Marketers Have Too Much Data And Too Little Knowledge

James T. Berger headshot

James T. Berger
Senior Marketing Writer

Published January 18, 2021

“Data” is a commodity. It is everywhere, and anyone with access to a computer that’s connected to the Internet can acquire all sorts of data. However, what marketers need to make decisions is “knowledge.”

Webster defines data as: “factual information (such as measurements or statistics) used as a basis for reasoning, discussion, or calculation.” Webster defines knowledge as “the fact or condition of knowing something with familiarity gained through experience or association; OR acquaintance with or understanding of a science, art, or technique.”

You might think that “information overload” is a new subject. It is not. Wikipedia traces it back to the 3rd and 4th centuries B.C.  Seneca the Elder commented “the abundance of books is distraction.” Johannes Gutenberg, inventor of the printing press, was a major contributor to data overload.

Marketers have too much data but not enough knowledge

Sky Cassidy, CEO of Mountain Top Data, a two-decades old Los Angeles-based business-to-business marketing intelligence company that provides marketing lists, data cleaning and data maintenance services, offered six categories of data in a recent interview:

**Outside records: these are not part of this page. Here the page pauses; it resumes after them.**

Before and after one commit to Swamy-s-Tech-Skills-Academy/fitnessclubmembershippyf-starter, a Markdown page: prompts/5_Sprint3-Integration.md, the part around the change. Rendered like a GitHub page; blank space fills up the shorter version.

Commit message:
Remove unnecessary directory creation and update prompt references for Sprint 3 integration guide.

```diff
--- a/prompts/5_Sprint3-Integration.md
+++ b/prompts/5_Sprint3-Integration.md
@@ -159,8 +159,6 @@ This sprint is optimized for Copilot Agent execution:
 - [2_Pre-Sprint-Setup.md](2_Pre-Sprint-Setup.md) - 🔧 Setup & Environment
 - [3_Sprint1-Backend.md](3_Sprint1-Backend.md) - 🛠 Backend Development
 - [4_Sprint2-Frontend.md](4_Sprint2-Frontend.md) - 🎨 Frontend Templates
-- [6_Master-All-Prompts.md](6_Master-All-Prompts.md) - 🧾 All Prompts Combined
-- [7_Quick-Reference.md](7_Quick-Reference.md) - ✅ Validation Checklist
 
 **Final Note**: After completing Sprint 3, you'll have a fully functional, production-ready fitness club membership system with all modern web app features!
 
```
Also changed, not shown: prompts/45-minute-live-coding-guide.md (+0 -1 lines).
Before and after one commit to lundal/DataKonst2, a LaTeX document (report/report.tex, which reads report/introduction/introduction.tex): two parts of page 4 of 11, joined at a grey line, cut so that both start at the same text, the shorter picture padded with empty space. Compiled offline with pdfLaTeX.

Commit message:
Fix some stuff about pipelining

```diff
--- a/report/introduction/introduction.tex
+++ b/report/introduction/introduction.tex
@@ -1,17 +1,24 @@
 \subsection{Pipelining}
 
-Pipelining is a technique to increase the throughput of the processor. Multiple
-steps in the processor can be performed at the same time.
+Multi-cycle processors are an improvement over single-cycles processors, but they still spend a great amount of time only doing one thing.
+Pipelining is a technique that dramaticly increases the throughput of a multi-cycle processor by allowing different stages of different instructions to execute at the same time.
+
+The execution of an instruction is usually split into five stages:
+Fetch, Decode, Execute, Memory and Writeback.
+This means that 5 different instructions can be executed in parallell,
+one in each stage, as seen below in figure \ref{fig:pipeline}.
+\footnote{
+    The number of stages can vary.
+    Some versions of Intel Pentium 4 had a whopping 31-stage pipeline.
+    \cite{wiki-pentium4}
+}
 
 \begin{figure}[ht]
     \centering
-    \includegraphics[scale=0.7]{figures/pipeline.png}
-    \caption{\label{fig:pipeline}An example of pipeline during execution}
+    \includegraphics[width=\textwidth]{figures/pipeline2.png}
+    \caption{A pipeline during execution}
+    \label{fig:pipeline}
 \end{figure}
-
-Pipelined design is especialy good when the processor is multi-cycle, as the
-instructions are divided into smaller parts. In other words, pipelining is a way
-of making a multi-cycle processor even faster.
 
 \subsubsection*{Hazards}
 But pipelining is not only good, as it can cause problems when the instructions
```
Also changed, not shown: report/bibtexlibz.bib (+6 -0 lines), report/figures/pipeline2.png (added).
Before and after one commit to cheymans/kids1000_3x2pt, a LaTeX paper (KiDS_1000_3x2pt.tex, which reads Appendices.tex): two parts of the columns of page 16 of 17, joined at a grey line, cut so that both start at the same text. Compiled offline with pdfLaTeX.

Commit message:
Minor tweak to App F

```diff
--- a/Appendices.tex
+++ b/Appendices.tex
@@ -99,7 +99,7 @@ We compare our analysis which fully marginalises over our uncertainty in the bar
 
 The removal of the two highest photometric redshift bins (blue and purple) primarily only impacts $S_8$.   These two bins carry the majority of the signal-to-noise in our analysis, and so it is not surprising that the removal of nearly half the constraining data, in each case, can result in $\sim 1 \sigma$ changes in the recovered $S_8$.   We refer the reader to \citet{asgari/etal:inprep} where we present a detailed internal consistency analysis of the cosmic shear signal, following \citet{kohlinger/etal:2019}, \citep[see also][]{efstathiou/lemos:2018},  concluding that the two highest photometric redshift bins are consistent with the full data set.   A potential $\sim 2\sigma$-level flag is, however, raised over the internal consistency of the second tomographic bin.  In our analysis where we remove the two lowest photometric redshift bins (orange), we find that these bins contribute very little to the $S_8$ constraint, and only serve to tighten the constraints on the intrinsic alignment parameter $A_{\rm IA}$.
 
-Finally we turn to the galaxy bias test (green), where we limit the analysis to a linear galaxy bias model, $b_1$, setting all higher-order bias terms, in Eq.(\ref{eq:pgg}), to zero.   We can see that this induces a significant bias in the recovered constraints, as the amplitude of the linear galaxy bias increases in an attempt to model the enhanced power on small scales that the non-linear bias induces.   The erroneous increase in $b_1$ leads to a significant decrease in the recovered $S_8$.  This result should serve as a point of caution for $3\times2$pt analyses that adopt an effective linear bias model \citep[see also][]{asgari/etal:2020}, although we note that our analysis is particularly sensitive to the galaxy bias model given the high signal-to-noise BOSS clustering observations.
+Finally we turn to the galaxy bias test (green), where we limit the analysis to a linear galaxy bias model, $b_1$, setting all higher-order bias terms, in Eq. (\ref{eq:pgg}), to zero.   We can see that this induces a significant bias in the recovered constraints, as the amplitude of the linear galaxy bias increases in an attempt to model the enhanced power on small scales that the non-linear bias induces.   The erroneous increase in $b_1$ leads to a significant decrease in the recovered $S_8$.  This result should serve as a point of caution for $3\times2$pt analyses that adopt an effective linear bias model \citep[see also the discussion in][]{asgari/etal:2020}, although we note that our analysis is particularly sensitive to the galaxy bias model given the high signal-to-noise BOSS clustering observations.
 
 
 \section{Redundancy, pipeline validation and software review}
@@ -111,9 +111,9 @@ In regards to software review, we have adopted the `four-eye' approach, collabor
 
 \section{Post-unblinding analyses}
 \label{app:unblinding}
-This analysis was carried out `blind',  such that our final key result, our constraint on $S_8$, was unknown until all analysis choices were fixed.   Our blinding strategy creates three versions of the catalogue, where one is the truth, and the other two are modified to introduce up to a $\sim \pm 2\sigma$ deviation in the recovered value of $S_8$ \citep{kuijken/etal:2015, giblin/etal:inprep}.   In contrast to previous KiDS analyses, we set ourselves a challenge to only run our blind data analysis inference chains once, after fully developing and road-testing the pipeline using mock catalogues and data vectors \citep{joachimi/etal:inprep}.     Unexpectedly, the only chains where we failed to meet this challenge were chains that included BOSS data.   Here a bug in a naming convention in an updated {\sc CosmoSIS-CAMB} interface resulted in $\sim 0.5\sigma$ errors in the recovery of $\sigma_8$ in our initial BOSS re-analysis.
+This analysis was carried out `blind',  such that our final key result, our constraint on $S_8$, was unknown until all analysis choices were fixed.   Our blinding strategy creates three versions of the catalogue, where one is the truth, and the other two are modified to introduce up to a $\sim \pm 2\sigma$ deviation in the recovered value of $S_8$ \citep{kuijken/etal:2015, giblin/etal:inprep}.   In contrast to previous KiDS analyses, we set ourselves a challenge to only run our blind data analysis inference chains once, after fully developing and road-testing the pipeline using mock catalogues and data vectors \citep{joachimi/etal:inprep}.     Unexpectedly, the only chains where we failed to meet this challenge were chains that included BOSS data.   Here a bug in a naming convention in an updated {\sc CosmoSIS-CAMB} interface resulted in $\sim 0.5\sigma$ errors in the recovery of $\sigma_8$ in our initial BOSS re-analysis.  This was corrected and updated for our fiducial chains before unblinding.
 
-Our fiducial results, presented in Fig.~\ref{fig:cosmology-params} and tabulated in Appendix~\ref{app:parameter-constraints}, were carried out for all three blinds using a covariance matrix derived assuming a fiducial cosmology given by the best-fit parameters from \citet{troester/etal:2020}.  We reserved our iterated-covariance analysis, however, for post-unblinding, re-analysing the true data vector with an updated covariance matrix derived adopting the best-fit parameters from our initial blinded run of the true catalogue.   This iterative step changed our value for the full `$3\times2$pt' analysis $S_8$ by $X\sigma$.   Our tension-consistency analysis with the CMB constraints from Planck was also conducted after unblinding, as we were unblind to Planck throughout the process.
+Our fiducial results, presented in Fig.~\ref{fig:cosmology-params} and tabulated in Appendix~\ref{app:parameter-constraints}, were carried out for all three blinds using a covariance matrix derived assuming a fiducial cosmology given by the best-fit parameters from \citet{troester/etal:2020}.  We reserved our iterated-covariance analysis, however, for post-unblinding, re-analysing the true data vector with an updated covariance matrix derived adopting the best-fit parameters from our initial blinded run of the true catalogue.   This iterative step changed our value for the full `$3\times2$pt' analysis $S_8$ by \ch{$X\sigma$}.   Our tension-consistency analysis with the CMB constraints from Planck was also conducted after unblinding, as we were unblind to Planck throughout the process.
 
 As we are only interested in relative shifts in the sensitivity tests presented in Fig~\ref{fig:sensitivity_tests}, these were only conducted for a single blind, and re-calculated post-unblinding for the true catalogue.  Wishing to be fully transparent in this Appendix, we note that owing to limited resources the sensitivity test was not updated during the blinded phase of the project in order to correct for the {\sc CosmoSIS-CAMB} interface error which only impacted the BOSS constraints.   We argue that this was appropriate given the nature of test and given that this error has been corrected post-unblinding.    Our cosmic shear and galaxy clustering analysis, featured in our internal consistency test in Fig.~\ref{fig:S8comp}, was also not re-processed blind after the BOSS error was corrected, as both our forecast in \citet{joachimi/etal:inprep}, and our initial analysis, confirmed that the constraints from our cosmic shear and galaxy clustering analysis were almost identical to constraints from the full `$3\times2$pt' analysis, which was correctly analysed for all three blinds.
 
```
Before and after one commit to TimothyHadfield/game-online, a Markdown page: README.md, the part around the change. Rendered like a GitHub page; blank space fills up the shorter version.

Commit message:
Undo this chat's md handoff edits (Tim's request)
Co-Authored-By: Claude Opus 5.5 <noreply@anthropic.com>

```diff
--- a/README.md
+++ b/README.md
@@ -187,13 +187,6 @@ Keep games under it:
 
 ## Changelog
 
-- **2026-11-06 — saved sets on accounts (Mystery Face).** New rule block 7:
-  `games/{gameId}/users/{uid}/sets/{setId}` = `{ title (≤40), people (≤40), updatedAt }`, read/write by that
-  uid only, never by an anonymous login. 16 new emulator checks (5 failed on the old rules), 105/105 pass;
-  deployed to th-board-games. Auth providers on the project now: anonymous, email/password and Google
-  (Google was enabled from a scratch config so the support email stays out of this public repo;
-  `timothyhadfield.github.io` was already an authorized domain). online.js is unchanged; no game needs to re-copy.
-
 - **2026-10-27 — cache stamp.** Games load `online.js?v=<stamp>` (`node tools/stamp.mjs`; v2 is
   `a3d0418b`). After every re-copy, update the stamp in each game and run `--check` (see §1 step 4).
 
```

  • Numbers (Quantitative Data): “This is a super general category,” says Cassidy, “and I’m starting with it to drive any data scientists still reading this totally crazy, but it’s referenced to a lot.” When it comes to all kinds of reports, most data of any type is converted into numbers. Numbers are great for analysis because they can be played with to create more data, and KPIs of every type and sort can be made from those TPS reports.
  • Non-Numerical Data (Qualitative Data): “If it can’t be represented by numbers, you can bet it’s qualitative data,” says Cassidy. The number of website visits or leads would be quantitative, but the URLs people visited, the timestamp, and other information that is more than just a count is qualitative data.
  • Big Data: This is exceptionally large sets of data, typically unstructured masses of data, such as buying habits collected by stores that track what is bought, when, for how much, the type/category of product, and possibly the person who bought it. The data collected over time on a single shopper through their use of a rewards card or something similar would not be considered big data, but that same data on every shopper in the U.S. would be big data.
  • Dark Data: This has a huge overlap with machine data. Dark data refers to information that is created but never looked at or used. An example of dark data is the billions of emails that are stored on servers never to be seen, or things that were created automatically like program logs and surveillance videos. Basically, this is the data equivalent of everything you put in that storage shed because you might need it, but you never end up looking at again.
  • Analytics: This is a tricky category because analytics is not data; it is a process for analyzing raw data in order to make conclusions about that information. It is things like looking at your website traffic information to get an idea of what products and services people are most interested in, to gauge when a campaign is effective in driving traffic, what ads are driving the most traffic, and so on and so forth.
  • Database: This is typically data used in direct sales and marketing. Also referred to as list, marketing list, sales list, direct marketing data, campaign list, or target list. This is the database of prospects and/or clients that includes things like, company name, address, phone number, contact name, title, email, website, company size.

Sara Spivey, CMO of Bazaarvoice, quoted in a May 18 FORBES article entitled “Why Too Much Data Is A Problem And How To Prevent It” (by Kimberly Whittier), said:

“Part of the problem is that, historically, companies had limited data, so they would look at their information and start mining it. This created a bad practice, as the amount of data proliferated at a rapid scale. Now, the marketer is sitting on top of a mound of data and trying to sift through it to mine for “ahas,” which becomes untenable. The better approach is to start with the business objectives and the key questions you want to answer – and then go seek out the right data. Unfortunately, the process at many companies is the reverse of what it should be.”

About The Author

James T. Berger headshot
James T. Berger, Senior Marketing Writer of The Wiglaf Journal, through his Northbrook-based firm, James T. Berger/Market Strategies, offers a broad range of marketing communications, research and strategic planning consulting services. In addition, he provides expert services to intellectual property attorneys in the area of trademark infringement litigation. An adjunct professor of marketing at Roosevelt University, he previously has taught at Northwestern University, DePaul University, University of Illinois at Chicago and The Lake Forest Graduate School of Management. He holds degrees from the University of Michigan (BA), Northwestern University (MS) and the University of Chicago (MBA). Berger is an often-published free lance business writer who has developed more than 100 published articles in the last eight years. For more information, visit or telephone him at (847) 328-9633.